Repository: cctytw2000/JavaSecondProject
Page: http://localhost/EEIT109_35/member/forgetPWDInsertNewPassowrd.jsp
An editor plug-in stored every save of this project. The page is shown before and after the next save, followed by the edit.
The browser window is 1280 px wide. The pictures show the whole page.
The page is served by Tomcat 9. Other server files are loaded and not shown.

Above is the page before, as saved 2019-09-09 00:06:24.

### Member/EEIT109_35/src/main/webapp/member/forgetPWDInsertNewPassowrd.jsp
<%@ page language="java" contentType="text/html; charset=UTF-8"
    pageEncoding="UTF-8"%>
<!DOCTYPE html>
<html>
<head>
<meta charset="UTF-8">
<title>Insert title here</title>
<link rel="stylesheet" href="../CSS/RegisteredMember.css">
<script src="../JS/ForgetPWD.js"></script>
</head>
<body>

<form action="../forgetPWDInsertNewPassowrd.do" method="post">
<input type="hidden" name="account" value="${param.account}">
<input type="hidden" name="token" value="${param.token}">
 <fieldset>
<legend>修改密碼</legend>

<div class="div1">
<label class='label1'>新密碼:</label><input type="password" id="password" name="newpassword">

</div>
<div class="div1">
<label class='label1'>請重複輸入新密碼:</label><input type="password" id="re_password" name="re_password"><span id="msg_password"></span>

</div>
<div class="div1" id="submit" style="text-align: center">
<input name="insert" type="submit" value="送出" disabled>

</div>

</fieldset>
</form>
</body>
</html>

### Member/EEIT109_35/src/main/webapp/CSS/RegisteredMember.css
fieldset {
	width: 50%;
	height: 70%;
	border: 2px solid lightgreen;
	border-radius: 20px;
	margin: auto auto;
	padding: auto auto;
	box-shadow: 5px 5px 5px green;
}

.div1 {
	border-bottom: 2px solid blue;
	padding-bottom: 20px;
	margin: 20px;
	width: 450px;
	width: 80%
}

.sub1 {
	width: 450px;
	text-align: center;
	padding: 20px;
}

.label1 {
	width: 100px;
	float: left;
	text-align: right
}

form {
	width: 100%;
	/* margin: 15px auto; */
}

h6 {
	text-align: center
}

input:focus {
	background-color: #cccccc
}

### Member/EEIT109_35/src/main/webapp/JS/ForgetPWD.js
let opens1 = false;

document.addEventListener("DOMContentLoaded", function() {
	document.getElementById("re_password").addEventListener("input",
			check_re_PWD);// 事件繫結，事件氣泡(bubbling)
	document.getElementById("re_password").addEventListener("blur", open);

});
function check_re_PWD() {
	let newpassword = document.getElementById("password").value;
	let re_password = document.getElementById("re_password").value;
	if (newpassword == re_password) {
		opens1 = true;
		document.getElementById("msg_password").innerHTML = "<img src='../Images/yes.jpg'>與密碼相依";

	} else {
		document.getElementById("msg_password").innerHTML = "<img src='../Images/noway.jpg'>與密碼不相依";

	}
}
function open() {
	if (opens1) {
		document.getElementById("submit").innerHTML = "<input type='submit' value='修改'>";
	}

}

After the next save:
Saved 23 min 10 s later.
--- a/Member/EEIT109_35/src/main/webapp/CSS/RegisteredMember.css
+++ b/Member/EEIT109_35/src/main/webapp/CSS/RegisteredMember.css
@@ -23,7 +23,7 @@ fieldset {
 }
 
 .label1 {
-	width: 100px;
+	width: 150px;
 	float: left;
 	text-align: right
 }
───
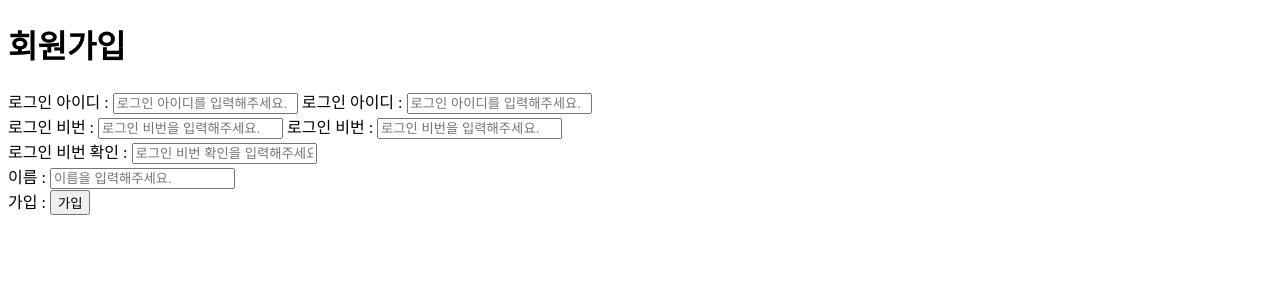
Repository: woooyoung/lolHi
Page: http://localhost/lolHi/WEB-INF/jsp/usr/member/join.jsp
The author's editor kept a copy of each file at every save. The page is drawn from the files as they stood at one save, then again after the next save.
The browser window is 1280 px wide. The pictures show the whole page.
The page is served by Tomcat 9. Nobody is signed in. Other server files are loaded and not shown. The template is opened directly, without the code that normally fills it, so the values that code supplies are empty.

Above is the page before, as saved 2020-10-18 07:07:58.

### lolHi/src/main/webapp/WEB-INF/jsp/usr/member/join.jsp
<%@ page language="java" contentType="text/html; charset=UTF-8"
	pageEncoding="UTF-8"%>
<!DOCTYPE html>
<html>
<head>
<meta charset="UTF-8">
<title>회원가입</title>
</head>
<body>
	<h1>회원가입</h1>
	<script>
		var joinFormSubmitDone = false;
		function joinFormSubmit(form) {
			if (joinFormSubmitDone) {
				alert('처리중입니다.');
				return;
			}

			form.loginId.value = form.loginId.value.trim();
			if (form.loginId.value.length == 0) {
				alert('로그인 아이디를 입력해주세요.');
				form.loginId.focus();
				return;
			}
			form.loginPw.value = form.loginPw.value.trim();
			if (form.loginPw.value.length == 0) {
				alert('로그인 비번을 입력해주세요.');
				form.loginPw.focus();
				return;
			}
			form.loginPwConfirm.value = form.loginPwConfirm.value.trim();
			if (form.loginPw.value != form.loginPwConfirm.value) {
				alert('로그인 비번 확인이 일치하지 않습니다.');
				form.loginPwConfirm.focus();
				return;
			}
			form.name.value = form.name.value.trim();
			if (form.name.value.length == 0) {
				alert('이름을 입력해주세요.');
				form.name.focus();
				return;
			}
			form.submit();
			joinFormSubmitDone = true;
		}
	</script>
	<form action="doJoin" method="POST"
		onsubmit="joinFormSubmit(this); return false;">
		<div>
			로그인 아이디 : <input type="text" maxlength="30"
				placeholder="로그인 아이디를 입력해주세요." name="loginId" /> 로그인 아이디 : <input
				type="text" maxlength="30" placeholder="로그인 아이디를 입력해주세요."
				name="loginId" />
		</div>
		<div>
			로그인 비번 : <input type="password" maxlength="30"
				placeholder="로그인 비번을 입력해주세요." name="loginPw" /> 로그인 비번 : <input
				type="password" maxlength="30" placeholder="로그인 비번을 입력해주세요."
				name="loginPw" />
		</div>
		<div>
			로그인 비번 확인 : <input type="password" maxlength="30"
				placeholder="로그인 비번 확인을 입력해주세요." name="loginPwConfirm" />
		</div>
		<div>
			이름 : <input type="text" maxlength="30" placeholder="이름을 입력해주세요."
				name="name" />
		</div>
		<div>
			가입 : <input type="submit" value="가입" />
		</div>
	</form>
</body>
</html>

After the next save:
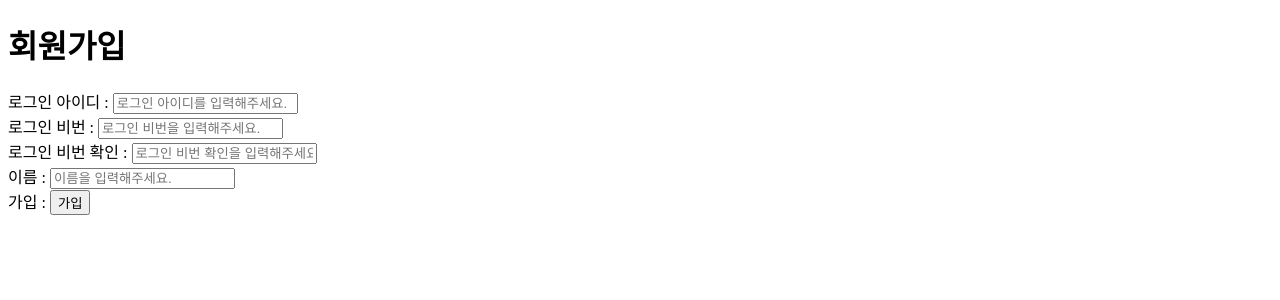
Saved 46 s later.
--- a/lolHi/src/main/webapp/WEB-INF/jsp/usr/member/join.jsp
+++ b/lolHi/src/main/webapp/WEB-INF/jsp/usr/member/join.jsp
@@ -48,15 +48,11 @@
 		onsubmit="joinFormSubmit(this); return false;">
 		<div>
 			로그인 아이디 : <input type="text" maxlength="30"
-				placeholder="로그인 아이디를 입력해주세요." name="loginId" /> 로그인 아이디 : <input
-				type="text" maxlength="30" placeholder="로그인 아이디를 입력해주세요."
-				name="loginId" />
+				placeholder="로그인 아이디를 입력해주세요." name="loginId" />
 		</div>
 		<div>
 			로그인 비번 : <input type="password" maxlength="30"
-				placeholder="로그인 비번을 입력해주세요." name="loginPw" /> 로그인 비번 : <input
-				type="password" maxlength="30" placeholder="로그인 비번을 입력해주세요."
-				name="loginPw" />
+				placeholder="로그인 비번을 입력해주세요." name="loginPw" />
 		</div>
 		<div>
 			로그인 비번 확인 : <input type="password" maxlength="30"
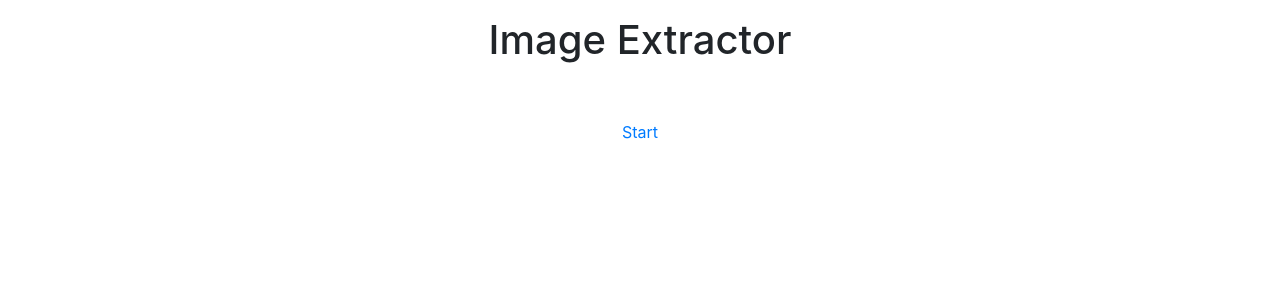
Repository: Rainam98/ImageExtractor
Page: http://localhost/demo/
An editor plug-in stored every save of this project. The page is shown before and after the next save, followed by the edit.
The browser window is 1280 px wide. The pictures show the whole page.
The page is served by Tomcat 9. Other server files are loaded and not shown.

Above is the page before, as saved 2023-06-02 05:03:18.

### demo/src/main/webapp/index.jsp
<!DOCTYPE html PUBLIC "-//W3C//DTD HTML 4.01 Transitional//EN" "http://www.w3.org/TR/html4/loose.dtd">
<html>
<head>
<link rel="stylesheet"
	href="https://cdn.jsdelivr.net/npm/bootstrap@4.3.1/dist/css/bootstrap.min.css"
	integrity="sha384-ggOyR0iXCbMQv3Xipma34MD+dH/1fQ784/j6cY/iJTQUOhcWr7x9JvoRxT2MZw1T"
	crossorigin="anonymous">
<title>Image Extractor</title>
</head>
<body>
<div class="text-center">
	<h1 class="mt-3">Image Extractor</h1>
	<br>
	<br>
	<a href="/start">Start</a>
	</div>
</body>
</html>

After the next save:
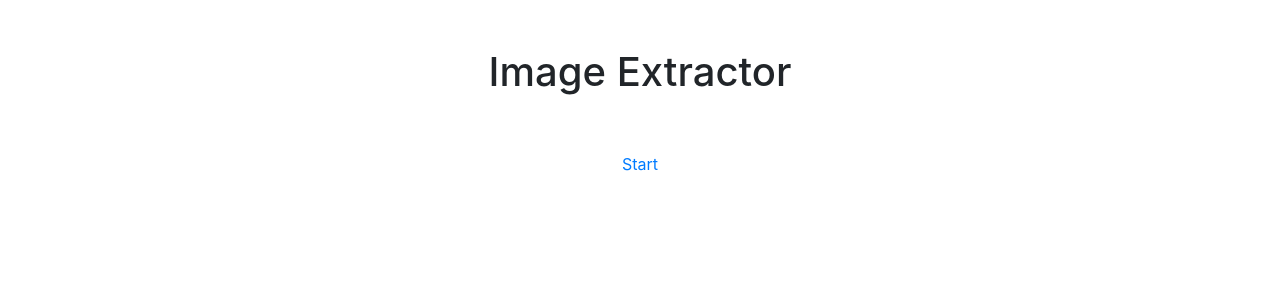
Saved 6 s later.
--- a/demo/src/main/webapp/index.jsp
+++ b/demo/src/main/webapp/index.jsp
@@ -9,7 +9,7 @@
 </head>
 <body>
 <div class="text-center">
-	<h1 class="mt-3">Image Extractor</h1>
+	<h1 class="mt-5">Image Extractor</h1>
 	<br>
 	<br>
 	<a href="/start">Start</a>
───
Exercise details – Count the lines in the records above that contain the word "placeholder", and give only the number.

Reply to the task – 12